The relationship between China and the United States is extraordinarily
complex, seemingly made up of equal parts hope, racism, & misunderstanding.
The hope is a product of over a century's worth of Protestant missionaries
trying to bring the Good Word to an enormous population of potential converts
and of millions of Chinese immigrants finding economic opportunity here
in the States. The racism too flows both ways, with each nation's
people believing the other's to be barbarians. The mutual misunderstanding
comes from myriad sources, but probably has its greatest impetus in the
most fundamental difference between the two cultures, the difference which
paradoxically serves as the main attractant and repellent between the two
: American openness and Chinese reserve. In a sense, what each
values in the other is what it has least of itself. The image of
the "Ugly American," though partly a caricature, is also fair to
the extent that it's a product of our inability to keep our opinions, ideas,
and feelings to ourselves. Meanwhile, the competing image of the
"inscrutable Oriental," though freighted with racist overtones, reflects
American inability to understand people who don't "share" as much of themselves
as we do. It's easy to see then that two peoples who are so different
would find each other intriguing. Daughter of China plumbs

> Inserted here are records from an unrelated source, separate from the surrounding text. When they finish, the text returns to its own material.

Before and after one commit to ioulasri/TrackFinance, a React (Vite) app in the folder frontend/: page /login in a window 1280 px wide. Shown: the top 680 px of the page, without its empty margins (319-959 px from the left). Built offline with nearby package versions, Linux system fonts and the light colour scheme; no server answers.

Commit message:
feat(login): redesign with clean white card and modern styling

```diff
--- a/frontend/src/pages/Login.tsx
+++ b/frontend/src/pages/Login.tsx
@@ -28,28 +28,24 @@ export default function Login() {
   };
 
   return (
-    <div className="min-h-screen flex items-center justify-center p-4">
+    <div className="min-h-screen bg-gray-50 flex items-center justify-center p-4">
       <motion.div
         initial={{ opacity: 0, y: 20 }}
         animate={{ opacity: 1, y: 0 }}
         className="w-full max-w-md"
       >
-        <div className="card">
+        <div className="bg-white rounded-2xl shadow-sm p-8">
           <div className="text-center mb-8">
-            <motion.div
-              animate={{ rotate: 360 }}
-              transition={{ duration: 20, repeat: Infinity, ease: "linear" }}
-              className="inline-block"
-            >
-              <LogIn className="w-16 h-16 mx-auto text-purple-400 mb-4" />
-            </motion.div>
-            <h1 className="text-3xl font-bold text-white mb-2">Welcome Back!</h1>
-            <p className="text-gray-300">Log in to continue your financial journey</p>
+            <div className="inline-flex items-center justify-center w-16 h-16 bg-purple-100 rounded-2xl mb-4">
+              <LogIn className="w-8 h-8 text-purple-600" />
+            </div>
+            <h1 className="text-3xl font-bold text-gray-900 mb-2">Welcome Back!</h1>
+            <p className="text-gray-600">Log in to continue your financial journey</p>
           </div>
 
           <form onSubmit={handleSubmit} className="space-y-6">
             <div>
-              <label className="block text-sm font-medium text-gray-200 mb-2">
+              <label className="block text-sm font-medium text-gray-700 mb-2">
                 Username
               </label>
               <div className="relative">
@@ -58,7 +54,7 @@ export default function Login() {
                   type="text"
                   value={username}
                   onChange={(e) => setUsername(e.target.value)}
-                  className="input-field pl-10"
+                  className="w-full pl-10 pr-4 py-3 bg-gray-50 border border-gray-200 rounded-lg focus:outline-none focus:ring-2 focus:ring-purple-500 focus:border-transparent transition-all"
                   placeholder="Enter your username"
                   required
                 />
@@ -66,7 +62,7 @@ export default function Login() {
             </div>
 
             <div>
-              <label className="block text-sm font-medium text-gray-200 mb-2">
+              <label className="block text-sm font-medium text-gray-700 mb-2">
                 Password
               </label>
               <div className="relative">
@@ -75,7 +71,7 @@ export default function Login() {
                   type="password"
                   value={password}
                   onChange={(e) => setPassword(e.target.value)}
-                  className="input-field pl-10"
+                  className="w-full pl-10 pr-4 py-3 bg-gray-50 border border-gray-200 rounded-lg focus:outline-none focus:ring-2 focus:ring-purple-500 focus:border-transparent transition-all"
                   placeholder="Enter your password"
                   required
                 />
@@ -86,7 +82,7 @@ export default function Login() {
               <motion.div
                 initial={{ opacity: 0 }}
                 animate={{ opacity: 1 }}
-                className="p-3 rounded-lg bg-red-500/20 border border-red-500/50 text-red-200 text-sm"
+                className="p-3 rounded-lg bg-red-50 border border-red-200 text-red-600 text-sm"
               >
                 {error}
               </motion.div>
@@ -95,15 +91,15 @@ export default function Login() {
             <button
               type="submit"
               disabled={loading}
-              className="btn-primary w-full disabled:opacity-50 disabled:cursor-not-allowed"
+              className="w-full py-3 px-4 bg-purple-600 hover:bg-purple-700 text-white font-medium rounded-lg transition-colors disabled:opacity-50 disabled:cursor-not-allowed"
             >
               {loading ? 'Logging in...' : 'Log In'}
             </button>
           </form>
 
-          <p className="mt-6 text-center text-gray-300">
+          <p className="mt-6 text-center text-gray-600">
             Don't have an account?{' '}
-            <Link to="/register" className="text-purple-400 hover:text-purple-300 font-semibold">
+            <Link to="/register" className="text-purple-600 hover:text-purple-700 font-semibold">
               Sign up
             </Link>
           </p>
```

these themes, both on a personal and a political level, and, though a little
uneven, serves as a valuable look at one Chinese woman's confrontation
with East and West.
Meihong Xu was raised in the rural village of Lishi. A devoted
Maoist from an early age, even to the point of allowing political suspicions
to color her perceptions of her father and a devoted Aunt, she joined the
People's Liberation Army in 1981 and was chosen to become one of the "twelve
pandas," a dozen young women selected for an elite intelligence unit and
sent for special training at the prestigious Institute for International
Relations in Nanjing. Once there however, she became a disciple of
an at least mildly pro-Western officer, known as "the Coffee General"
for his Western ways, including a preference for coffee over tea.
He hoped to open an institute which would immerse trainees in American
culture and so Meihong was sent in 1988 to the Center for Chinese and American
Studies, a joint venture of Johns Hopkins and Nanjing University.
There, in addition to her studies, she was asked by a friend in the Ministry
of State Security to keep an eye on Larry Engelmann, an American instructor
they suspected of spying.
In accordance with her assignment she cultivated a relationship with
Engelmann, but soon found him too naive and trusting too conceivably be
an intelligence operative. Moreover, his innocence, good humor and
emotional openness was so appealing to her that she found herself becoming
enamored with him. Engelmann, for his part, lonely, unhappy, and
thousands of miles from home, fell in love with her. But their
nascent relationship was abruptly ended when Chinese Intelligence ordered
Engelmann out of the country and arrested and interrogated Xu, apparently
motivated in large part by the desire of certain elements within the government
to use her to get at the Coffee General and other pro-West officials.
Xu ended up being expelled from the PLA and sent back to her village, to
work as a peasant. But she eventually got word to Engelmann in the
States and the remainder of the book details their efforts to get her out
Though the story is billed a romance, there's an awkward unreality to
the relationship between Xu and Engelmann, who seem at times to be in love
with the idea of each other more than with the actual person. But
the political portrait of modern China more than makes up for any weaknesses
in the love angle. Meihong Xu's journey from committed daughter of
the revolution to doubt-filled young adult to San Jose, California makes
for really compelling reading. One of the most unfortunate aspects
of the American-Chinese relationship, and this I think is mostly a product
of latent racism, is that we in the West do not take seriously the
mass murder, repression, and aggression of China's Communist government.
We are all too willing to minimize their crimes, or excuse them altogether,
as an unfortunate byproduct of an understandable nationalist reaction to
decades of Western imperialism.
It would be better for all concerned, but especially for the people
of China, if we in the West understood the reality of life there better.
The best way to develop this understanding is for a dissident literary
tradition to emerge, as it did in the Soviet Union. This has begun
to happen with books like this one, the works of Anchee Min (other than
the unfortunate Becoming
Madame Mao), and other authors like Ha
Jin. Most significantly, Philip
Short's great recent biography of Mao goes a long way to revising the
largely benign view of him, and the recently released Tiananmen
Papers may prove a turning point similar to the publication of Solzhenitsyn's
devastating Gulag Archipelago.
The ultimate value of this book then lies not in its love story, which
is charming enough though ultimately not terribly compelling (to anyone
but the participants); it lies instead in its revelatory portrait of one
young woman's experiences in Red China, a nightmare world no less repressive
and monstrous than the USSR. In this regard it is invaluable and
I recommend it to anyone who still harbors the belief that Maoist China
has been qualitatively different from any of the old Iron Curtain regimes.
The link is a speech transcript of Ross Terrill, who discussed his book on the relationship between the Chinese empire and American foreign policy. The lecture was held at Carnegie Council on Ethics and International Affairs. When you have a moment, please let me know if this is at all possible. Thanks, Vivek